I'm not sure if it's apocryphal, but there is this article on Slate regarding the etymology of Y2K:
David Eddy used the term Y2K on 12th June 1995 on Peter de Jager's Year 2000 mailing list. (Unfortunately I've not been able to find a copy of the original email.)
I found an antedating on Usenet, but as part of a variable, posted by Bob Brown to comp.lang.cobol on 2nd May 1995:
The next Y2K on Usenet is in misc.jobs.misc on 4th October 1995:
This "Y2K mailing list" is most likely the one that David Eddy had first posted Y2K to in June 1995.
Y2K is used half a dozen more times on Usenet in December 1995 (including one referring to the De Jager list: "... where everyone else is discussing Y2K issues, including IBM's VM/VSE/MVS developers"), then it really takes off in 1996.
Y2K stands for "the year 2000." This was the year all the ancient computer systems were supposed to crash because they couldn't handle 4-digit years. This was called the Y2K bug, and because of it banks were supposed to fail, airliners to fall out of the sky, and the digital world to come to a messy and somewhat ignominious end. But for a couple of digits the world could have been saved!

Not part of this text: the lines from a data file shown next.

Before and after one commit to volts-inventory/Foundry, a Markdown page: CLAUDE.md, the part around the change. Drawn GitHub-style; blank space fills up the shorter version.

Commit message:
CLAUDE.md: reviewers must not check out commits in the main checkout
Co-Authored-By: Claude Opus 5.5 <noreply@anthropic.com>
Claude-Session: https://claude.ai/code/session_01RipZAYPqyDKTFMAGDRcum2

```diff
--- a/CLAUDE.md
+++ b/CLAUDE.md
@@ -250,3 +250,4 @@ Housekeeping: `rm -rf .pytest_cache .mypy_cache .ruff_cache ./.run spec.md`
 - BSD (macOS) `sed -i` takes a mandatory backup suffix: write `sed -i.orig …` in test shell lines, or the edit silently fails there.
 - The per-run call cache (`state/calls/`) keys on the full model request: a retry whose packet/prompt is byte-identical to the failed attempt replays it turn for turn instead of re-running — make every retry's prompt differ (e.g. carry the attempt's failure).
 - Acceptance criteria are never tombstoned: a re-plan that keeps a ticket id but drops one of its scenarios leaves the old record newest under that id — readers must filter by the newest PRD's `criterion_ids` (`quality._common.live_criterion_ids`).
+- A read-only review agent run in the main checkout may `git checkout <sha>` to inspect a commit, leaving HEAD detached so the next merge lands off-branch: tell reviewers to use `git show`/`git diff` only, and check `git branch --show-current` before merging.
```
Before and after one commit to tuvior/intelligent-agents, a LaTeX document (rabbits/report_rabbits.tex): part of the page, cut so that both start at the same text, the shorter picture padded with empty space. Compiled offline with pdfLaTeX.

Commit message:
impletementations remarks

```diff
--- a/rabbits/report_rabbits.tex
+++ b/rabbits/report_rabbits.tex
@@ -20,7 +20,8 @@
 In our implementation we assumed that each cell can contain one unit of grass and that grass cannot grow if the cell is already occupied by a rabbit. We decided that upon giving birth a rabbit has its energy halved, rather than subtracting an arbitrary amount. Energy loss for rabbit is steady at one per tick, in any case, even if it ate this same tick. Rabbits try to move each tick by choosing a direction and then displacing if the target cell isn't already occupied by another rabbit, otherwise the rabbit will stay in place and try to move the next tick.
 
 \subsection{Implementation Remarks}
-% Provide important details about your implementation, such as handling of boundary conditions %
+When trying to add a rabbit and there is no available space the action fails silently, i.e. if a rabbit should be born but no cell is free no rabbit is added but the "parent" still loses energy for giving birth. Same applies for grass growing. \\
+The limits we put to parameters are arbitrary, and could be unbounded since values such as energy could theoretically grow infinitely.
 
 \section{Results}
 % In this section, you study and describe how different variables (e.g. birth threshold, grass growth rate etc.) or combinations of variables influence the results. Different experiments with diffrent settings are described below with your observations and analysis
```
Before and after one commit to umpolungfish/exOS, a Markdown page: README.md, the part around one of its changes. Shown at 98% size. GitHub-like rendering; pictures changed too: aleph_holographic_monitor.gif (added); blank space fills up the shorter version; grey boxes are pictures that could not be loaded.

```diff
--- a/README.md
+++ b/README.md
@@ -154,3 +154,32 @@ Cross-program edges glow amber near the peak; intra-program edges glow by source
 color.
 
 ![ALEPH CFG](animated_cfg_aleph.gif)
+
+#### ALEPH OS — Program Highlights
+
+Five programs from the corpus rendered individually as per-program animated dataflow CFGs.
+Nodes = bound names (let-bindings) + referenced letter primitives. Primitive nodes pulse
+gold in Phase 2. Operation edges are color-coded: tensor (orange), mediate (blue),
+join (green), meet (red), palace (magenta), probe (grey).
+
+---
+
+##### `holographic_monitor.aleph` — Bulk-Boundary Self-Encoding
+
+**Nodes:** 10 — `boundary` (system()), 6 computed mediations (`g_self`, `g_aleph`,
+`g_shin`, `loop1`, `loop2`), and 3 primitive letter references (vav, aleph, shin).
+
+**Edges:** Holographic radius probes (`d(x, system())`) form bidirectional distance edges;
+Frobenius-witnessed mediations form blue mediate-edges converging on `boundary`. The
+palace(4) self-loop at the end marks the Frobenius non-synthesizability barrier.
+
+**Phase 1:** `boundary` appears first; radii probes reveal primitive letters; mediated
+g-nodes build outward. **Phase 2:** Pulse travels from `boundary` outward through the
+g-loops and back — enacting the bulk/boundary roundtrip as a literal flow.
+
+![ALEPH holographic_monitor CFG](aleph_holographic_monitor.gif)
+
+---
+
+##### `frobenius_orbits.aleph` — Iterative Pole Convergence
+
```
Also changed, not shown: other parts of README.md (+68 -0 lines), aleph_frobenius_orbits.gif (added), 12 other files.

In fact the world went blithely on about its business. Reports of its impending demise were, in the words of Mark Twain, "an exaggeration."